'Are you hungry?' Nina asks.
'Let's go shopping on the Arbat. Bric-a-brac, broken bats, things made with glue and beans,
And radios with more tubes and wires outside than in.
But maybe today. Maybe today is the day.'
We shuffle through the stalls. I kick at hands that grow like nettles from the cul-de-sacs to clutch at my pockets,
Or, failing that, my shoelaces. I forget how much money I brought with me, but I don't dare check.
I should have brought something to sell!
'Are you hungry?' Nina opens her purse and offers me its contents: a rolling scrum of shiny black beetles.
'Go ahead. They won't bite!' I shake my head, but before the clasp clicks, a solitary bug escapes.
'A waste!' she mutters, watching it flutter up into the spotted air.
A phalanx of thick men stride past, and I am splayed into a basket of plastic Anastasia Mums.
The men emerge from a back room shouldering a golden statue, their knees buckling under the weight.
'Get out! That's the dog's bed!' the stall's proprietor squeaks at me from behind a face made up of folds.
'Here is a nice one,' says Nina. 'Not tall, but it has four limbs.' I object: There is a hole in the back of the neck.
'But that is so you can tuck away your folding money!' I consider this, and strike a deal:
It might come in handy, I tell myself, when the cops lean in on you with their heavy breath and ask to see your tattoos.

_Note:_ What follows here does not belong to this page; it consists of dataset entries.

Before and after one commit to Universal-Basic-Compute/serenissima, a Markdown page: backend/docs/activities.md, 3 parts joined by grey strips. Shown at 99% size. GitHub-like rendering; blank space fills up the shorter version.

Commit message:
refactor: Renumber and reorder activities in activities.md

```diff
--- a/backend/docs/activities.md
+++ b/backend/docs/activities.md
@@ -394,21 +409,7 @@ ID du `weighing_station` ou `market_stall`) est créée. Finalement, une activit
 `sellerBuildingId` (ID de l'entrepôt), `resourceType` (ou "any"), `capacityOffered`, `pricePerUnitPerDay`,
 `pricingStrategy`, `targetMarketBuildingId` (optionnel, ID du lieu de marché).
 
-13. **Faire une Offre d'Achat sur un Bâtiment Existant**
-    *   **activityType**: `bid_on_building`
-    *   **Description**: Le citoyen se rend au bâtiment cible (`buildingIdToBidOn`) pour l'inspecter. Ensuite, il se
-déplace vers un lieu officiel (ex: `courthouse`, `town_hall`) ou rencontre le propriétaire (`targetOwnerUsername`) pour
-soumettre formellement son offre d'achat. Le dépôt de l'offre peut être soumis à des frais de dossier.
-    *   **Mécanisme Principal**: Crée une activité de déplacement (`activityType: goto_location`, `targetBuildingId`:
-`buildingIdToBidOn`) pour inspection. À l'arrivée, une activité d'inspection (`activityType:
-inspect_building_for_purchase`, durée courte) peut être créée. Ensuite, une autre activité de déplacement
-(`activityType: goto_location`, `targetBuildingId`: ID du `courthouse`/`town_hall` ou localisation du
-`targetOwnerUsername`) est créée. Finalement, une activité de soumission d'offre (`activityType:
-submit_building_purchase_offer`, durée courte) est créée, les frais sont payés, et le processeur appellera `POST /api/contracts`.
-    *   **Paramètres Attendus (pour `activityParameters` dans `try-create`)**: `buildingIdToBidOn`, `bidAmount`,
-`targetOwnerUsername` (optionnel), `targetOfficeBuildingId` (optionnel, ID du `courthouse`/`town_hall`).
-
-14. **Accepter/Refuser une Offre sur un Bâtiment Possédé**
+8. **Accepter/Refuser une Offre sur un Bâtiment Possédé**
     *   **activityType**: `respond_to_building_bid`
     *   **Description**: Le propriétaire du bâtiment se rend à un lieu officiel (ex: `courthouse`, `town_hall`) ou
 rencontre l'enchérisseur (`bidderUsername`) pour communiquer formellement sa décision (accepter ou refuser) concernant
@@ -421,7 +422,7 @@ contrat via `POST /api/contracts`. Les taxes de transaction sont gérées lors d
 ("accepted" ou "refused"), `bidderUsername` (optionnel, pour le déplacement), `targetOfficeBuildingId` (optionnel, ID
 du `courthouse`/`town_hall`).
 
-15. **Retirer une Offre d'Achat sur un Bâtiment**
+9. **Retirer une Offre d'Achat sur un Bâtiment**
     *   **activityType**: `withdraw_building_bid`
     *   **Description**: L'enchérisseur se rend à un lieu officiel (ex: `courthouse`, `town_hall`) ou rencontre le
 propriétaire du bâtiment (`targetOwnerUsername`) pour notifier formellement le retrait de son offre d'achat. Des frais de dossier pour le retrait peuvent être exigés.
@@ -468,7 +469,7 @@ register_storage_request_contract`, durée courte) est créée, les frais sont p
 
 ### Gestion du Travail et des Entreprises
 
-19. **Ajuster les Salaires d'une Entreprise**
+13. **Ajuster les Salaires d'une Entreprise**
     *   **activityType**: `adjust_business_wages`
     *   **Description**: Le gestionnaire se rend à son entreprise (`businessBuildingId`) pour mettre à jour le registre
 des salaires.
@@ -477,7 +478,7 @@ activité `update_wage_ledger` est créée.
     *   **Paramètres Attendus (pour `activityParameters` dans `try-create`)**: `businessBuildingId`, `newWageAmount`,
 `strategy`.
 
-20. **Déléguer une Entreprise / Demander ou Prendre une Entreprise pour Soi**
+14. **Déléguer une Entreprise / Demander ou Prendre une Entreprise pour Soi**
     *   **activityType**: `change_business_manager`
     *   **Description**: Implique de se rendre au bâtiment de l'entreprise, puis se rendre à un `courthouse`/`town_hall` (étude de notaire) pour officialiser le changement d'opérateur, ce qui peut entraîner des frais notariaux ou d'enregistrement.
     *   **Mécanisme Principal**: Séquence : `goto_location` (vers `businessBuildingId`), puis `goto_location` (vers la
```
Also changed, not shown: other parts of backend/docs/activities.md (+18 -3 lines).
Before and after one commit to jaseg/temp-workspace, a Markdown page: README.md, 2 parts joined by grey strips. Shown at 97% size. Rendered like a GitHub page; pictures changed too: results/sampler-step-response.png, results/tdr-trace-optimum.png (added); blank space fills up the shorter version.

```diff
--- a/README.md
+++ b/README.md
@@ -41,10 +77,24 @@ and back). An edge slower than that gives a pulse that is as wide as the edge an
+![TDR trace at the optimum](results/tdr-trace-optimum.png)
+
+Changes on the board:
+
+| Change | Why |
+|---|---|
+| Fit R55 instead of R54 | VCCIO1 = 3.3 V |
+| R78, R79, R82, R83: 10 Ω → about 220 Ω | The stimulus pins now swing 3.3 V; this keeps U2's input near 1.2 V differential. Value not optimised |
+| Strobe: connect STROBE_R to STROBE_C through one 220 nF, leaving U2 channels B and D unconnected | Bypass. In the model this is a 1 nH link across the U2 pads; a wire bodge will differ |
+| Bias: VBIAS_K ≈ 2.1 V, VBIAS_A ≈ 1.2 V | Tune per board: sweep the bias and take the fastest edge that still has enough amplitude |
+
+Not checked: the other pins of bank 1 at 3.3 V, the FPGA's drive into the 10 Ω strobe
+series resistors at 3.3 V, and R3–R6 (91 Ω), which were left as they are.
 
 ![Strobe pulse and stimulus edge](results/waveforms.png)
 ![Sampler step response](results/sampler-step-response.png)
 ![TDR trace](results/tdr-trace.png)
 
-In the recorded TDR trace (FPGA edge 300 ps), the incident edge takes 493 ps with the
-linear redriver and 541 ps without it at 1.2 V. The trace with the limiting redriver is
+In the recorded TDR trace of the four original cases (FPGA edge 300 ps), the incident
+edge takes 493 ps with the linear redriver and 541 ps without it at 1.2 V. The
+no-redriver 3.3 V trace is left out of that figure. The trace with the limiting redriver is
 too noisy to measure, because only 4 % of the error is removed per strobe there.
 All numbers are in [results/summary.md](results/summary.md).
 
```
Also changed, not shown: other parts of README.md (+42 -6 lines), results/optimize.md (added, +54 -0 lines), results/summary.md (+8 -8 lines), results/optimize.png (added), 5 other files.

We lead my treasure home. In truth, it does not see too well,
And its walk a bit unsteady. Two policemen in their new uniforms scent us out and descend.
"These uniforms cost 16 million rubles!' bellows the tall cop proudly. 'Any tattoos?'
'Just surgery scars,' I tell them. 'No ink at all. In fact, his signature's already bled away on this contract.'
'Oh, you can't see it?' The tall one asks, concerned. "Have you passed a match under the paper?
"Go ahead, try it.' I know it's a joke. But what can I do?
I pull out a lighter, pass it quickly under the page, try to pocket it again. 'No, no, no,'
Says the blocky one. 'That's not how you do it. See here.' And he takes the paper and holds it in the flame.
The coppers' eyes shine happily. 'I think I see something!' They brush my hand away.
The contract erupts, an orange blossom. They both squint, as flames' shadows flatter their fat faces.
The contract flutters to the ground, shedding blackened bits. 'I did see something,' says the tall one,
The paper turning to dark dust under his pirouetting steel toe.
'What? What did you see?' asks the blocky one, sliding my lighter into his pocket.
The tall one puts a ham hand gently on his partner's arm and leans in close.
'I think it said: Beltran!' Their guffaws resound in the dense space.
Their footsteps clack down the alley. I turn to my prize. 'Are you hungry, fella?' I ask, taking his arm and steering him home.